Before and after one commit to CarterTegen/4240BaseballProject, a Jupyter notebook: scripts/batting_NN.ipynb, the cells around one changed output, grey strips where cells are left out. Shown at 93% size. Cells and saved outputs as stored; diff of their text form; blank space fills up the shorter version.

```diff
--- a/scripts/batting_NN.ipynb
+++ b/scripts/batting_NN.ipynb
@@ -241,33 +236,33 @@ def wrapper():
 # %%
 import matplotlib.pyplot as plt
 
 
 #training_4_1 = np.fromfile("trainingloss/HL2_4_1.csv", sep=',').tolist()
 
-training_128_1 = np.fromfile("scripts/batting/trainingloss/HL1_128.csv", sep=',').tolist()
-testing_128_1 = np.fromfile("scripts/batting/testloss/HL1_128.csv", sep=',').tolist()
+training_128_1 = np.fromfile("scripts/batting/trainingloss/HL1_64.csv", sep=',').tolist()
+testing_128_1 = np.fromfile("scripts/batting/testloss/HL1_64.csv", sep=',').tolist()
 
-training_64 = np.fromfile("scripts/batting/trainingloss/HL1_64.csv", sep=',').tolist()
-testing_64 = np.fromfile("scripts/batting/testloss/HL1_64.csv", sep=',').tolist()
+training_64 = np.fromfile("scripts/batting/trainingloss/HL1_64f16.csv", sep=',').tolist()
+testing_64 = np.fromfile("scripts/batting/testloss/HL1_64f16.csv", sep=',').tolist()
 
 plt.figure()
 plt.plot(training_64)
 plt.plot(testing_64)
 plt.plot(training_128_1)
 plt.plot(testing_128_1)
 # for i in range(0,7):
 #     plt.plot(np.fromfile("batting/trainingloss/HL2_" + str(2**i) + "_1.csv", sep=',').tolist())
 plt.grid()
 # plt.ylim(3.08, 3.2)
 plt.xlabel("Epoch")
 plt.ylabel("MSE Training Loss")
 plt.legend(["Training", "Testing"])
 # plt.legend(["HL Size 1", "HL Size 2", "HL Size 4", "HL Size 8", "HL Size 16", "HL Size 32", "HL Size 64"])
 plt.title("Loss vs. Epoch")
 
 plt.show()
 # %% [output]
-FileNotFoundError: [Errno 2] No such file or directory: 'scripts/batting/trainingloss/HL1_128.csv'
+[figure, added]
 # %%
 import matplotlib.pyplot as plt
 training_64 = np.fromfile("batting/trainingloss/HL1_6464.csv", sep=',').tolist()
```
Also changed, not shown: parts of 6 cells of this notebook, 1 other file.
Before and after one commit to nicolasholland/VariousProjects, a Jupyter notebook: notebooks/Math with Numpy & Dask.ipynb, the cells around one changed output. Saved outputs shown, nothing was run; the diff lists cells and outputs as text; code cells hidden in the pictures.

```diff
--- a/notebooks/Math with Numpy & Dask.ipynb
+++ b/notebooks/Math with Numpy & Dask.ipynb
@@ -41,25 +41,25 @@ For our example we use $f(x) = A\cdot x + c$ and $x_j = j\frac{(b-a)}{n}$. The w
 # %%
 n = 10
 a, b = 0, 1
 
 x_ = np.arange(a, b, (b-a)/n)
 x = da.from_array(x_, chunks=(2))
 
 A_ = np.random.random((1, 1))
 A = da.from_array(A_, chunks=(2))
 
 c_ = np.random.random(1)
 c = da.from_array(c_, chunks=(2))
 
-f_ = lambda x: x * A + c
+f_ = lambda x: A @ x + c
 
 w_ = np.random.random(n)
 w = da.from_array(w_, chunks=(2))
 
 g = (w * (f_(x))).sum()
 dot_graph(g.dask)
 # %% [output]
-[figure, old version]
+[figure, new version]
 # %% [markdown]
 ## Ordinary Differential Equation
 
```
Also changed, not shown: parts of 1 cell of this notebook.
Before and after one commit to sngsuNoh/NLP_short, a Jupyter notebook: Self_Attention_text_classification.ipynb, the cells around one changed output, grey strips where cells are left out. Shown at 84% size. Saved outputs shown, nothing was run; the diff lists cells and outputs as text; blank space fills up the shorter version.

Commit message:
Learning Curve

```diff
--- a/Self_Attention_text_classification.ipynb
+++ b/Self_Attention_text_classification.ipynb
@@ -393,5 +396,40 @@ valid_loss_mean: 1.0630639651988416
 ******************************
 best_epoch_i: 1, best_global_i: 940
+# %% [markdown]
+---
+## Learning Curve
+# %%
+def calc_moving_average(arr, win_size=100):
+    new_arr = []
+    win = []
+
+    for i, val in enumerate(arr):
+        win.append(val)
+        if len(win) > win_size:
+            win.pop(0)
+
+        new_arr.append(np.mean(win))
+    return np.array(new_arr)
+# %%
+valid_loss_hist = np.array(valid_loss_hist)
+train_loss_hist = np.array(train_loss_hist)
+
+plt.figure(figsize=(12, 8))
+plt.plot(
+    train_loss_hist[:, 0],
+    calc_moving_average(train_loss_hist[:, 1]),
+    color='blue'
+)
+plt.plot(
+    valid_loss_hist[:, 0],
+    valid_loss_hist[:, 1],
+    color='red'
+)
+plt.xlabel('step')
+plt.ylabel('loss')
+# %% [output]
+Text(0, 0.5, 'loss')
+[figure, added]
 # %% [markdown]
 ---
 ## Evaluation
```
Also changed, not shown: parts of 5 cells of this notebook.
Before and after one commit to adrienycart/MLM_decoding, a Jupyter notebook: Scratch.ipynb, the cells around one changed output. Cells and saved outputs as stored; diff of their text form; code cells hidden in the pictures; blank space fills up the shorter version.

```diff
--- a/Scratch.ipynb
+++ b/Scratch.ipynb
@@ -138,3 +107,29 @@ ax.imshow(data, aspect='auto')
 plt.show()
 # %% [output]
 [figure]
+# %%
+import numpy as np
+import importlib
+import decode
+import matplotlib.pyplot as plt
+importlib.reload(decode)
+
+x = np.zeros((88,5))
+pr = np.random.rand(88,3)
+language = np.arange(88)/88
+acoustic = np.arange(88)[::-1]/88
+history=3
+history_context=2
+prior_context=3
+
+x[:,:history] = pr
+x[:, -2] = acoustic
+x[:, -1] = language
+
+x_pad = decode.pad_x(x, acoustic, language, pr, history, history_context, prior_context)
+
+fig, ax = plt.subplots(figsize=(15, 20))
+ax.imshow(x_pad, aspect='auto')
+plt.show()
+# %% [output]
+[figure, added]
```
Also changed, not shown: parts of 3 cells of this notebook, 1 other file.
———
Reproduce each line above that contains "space".

(Response to the task)
Before and after one commit to CarterTegen/4240BaseballProject, a Jupyter notebook: scripts/batting_NN.ipynb, the cells around one changed output, grey strips where cells are left out. Shown at 93% size. Cells and saved outputs as stored; diff of their text form; blank space fills up the shorter version.
Before and after one commit to sngsuNoh/NLP_short, a Jupyter notebook: Self_Attention_text_classification.ipynb, the cells around one changed output, grey strips where cells are left out. Shown at 84% size. Saved outputs shown, nothing was run; the diff lists cells and outputs as text; blank space fills up the shorter version.
Before and after one commit to adrienycart/MLM_decoding, a Jupyter notebook: Scratch.ipynb, the cells around one changed output. Cells and saved outputs as stored; diff of their text form; code cells hidden in the pictures; blank space fills up the shorter version.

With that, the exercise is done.